You spent months planning the perfect Christmas full of gifts that were handmade,
local, or encouraged creativity. Your daughters went to bed Christmas Eve and you carefully arranged their new easel with a handwritten note from Santa himself, children’s museum membership, a doorway puppet theater, and endless packages of simple art supplies and handmade games. Then, you went to bed.
Christmas morning was magical. You remember everything about that Christmas in 2012. It was your last ‘normal’ Christmas. Unfortunately, you remember the next day even better. The screaming. The crying. Yelling at your husband to rip down all the decorations when you received the call that your brother, just 2.5 years older than you, passed away completely unexpectedly Christmas night.
Growing up you were defined by being the youngest and only daughter with three amazing older brothers. Now, as an adult, you feel defined by the loss.

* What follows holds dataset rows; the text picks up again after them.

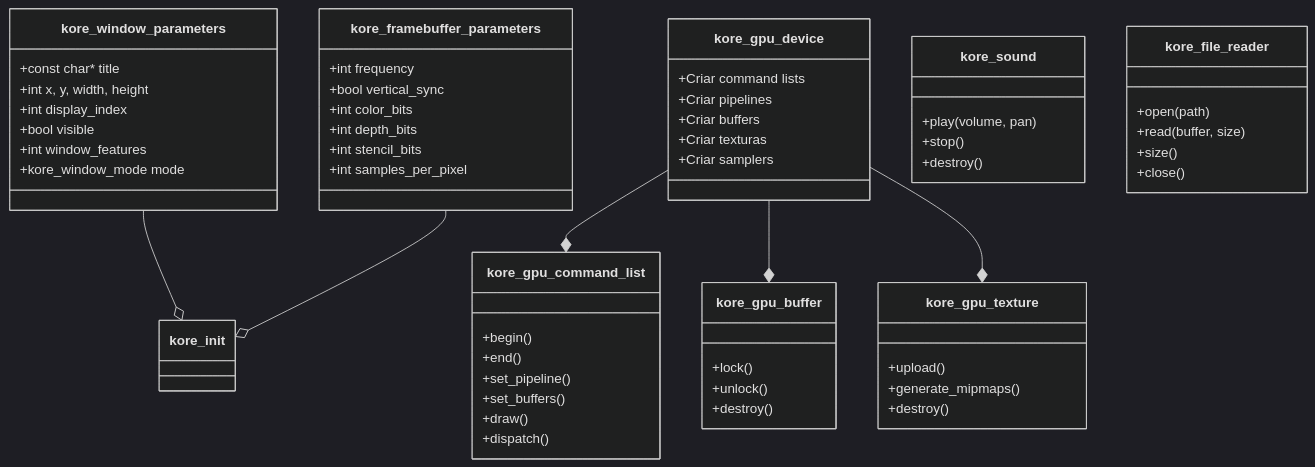
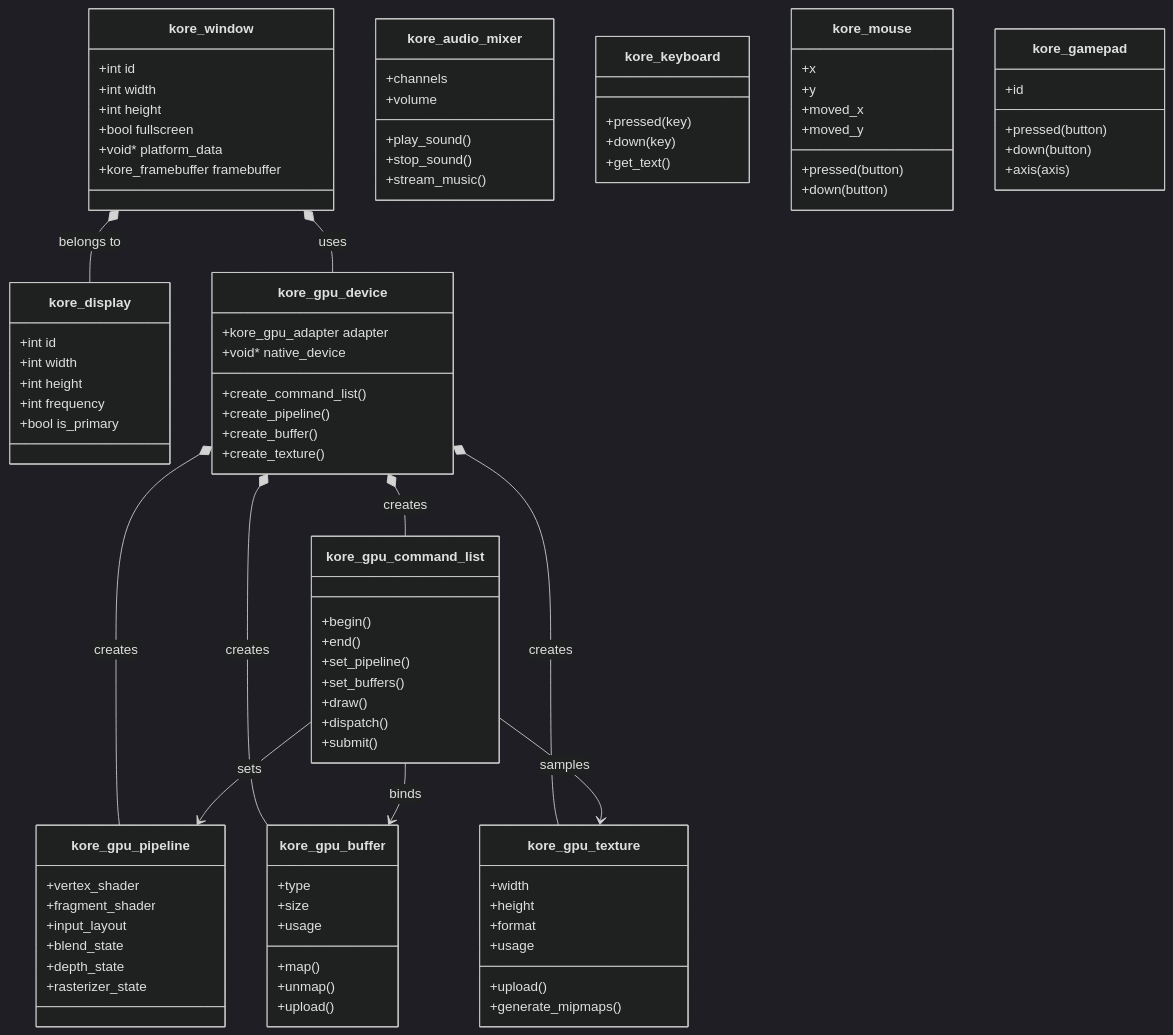
Before and after one commit to PHandradee/Kore: the fifth of 12 diagrams in DIAGRAMS.md, drawn with Mermaid (dark theme). The commit also changed other lines of this file and 4 other files, not shown here.

````diff
--- a/DIAGRAMS.md
+++ b/DIAGRAMS.md
@@ -234,29 +270,29 @@
 ```mermaid
 classDiagram
-    class kore_window_parameters {
-        +const char* title
-        +int x, y, width, height
-        +int display_index
-        +bool visible
-        +int window_features
-        +kore_window_mode mode
+    class kore_window {
+        +int id
+        +int width
+        +int height
+        +bool fullscreen
+        +void* platform_data
+        +kore_framebuffer framebuffer
     }
     
-    class kore_framebuffer_parameters {
+    class kore_display {
+        +int id
+        +int width
+        +int height
         +int frequency
-        +bool vertical_sync
-        +int color_bits
-        +int depth_bits
-        +int stencil_bits
-        +int samples_per_pixel
+        +bool is_primary
     }
     
     class kore_gpu_device {
-        +Criar command lists
-        +Criar pipelines
-        +Criar buffers
-        +Criar texturas
-        +Criar samplers
+        +kore_gpu_adapter adapter
+        +void* native_device
+        +create_command_list()
+        +create_pipeline()
+        +create_buffer()
+        +create_texture()
     }
     
     class kore_gpu_command_list {
@@ -266,36 +302,73 @@
         +set_buffers()
         +draw()
         +dispatch()
+        +submit()
+    }
+    
+    class kore_gpu_pipeline {
+        +vertex_shader
+        +fragment_shader
+        +input_layout
+        +blend_state
+        +depth_state
+        +rasterizer_state
     }
     
     class kore_gpu_buffer {
-        +lock()
-        +unlock()
-        +destroy()
+        +type
+        +size
+        +usage
+        +map()
+        +unmap()
+        +upload()
     }
     
     class kore_gpu_texture {
+        +width
+        +height
+        +format
+        +usage
         +upload()
         +generate_mipmaps()
-        +destroy()
     }
     
-    class kore_sound {
-        +play(volume, pan)
-        +stop()
-        +destroy()
+    class kore_audio_mixer {
+        +channels
+        +volume
+        +play_sound()
+        +stop_sound()
+        +stream_music()
     }
     
-    class kore_file_reader {
-        +open(path)
-        +read(buffer, size)
-        +size()
-        +close()
+    class kore_keyboard {
+        +pressed(key)
+        +down(key)
+        +get_text()
     }
     
-    kore_window_parameters --o kore_init
-    kore_framebuffer_parameters --o kore_init
-    kore_gpu_device --* kore_gpu_command_list
-    kore_gpu_device --* kore_gpu_buffer
-    kore_gpu_device --* kore_gpu_texture
+    class kore_mouse {
+        +x
+        +y
+        +moved_x
+        +moved_y
+        +pressed(button)
+        +down(button)
+    }
+    
+    class kore_gamepad {
+        +id
+        +pressed(button)
+        +down(button)
+        +axis(axis)
+    }
+    
+    kore_window *-- kore_display : belongs to
+    kore_window *-- kore_gpu_device : uses
+    kore_gpu_device *-- kore_gpu_command_list : creates
+    kore_gpu_device *-- kore_gpu_pipeline : creates
+    kore_gpu_device *-- kore_gpu_buffer : creates
+    kore_gpu_device *-- kore_gpu_texture : creates
+    kore_gpu_command_list --> kore_gpu_pipeline : sets
+    kore_gpu_command_list --> kore_gpu_buffer : binds
+    kore_gpu_command_list --> kore_gpu_texture : samples
 ```
````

For the next week you allowed yourself to fall apart in the safety of your childhood home. But days later you learned that your emotional roller-coaster had just begun and you now had all the hormones of an early pregnancy to deal with. You feared how your pregnancy would be affected by being so emotional and stressed. So, you pushed it aside. You never allowed yourself to grieve fully.
To the casual acquaintance, you seemed to have everything together over the next year. You woke up each morning, worked, cared for your family, and prepared for your third daughter. But with each passing day you feared the inevitable – December would eventually come back around. You would have to ‘celebrate’ Christmas again, if only for your children.
Growing up, some of your most cherished memories were celebrating the holidays with your family. However, you now realize you aren’t guaranteed any amount of time with your own children and you want to make sure they have the opportunity to create those same memories. In 2013 your goal was simply ‘fake it till you make it’. You pretended to enjoy the holiday for your girls, but you didn’t want to see any of it. You reluctantly agreed to allow your husband to put up the Christmas tree–in the basement–where you wouldn’t have to see it.
However, as much as you fought it, an occasional smile would sneak up on you, and you instantly felt guilty. You shouldn’t get to enjoy Christmas anymore, right?
You knew that feeling was ridiculous, but you couldn’t help it. Nevertheless, you somehow you made it through the day. As you got ready for bed, you thought to yourself, ‘I expected today to be worse’. You spent 12 months worrying about a day that was truly no different than any other. You didn’t miss him more or less than you did the day before or the day after. You miss him every day. You always will.
The next year was slightly better. You even decorated a little. You wanted to enjoy Christmas. But you still just went through the motions. You can’t remember what Santa brought your family or what their Christmas outfits were without looking at pictures. You shut those days out of your memory, and now you feel like you wasted those years. But, you didn’t. You did what you could. But this year you can do a little more.
This year you began enjoying Christmas shopping again. You don’t stay away from the stores because you’re afraid you’ll have to fight back tears as you walk by the holiday decorations. You’re smiling a little more without feeling guilty. You even have Christmas lights outside. And, most importantly, you don’t miss him any less.
You’re learning that enjoying Christmas doesn’t mean that you care any less.
No one grieves the same. Everyone is in different stages. But for where you are right now, I encourage you to do this…
Embrace the waves of emotion as they come – don’t fight them. You find yourself staying too busy so you don’t have to have a silent moment to yourself to sit and think. Allow yourself time to feel. To cry. Then, you can let it pass. If you don’t embrace the waves while you are surrounded by your family, they will inevitably come crashing down days later when you’re feeling all alone.
Hug and don’t let go. Hold on longer than is socially acceptable, and let that hug say everything that you can’t with words.
Songs you’ve heard a hundred times will come on the radio and suddenly take on a new meaning. You’ll want to change the station before you feel the urge to cry. Just listen.
Say his name.
You’ve noticed how people are afraid to mention it, as if bringing it up will upset you. But the reality is that you’re thinking of him all the time and you want to feel like the rest of the world hasn’t forgotten. You get so used to saying ‘him’ that you still get a lump in your throat when you say it. Say his name. His name is Noah.
Finally, remember that you’re not alone. Many people are fighting the same battle during the holidays but we never really talk about how hard it is. We hide our pain with Christmas lights, presents, and sugary treats. So just be kind to each other. Be kind to yourself.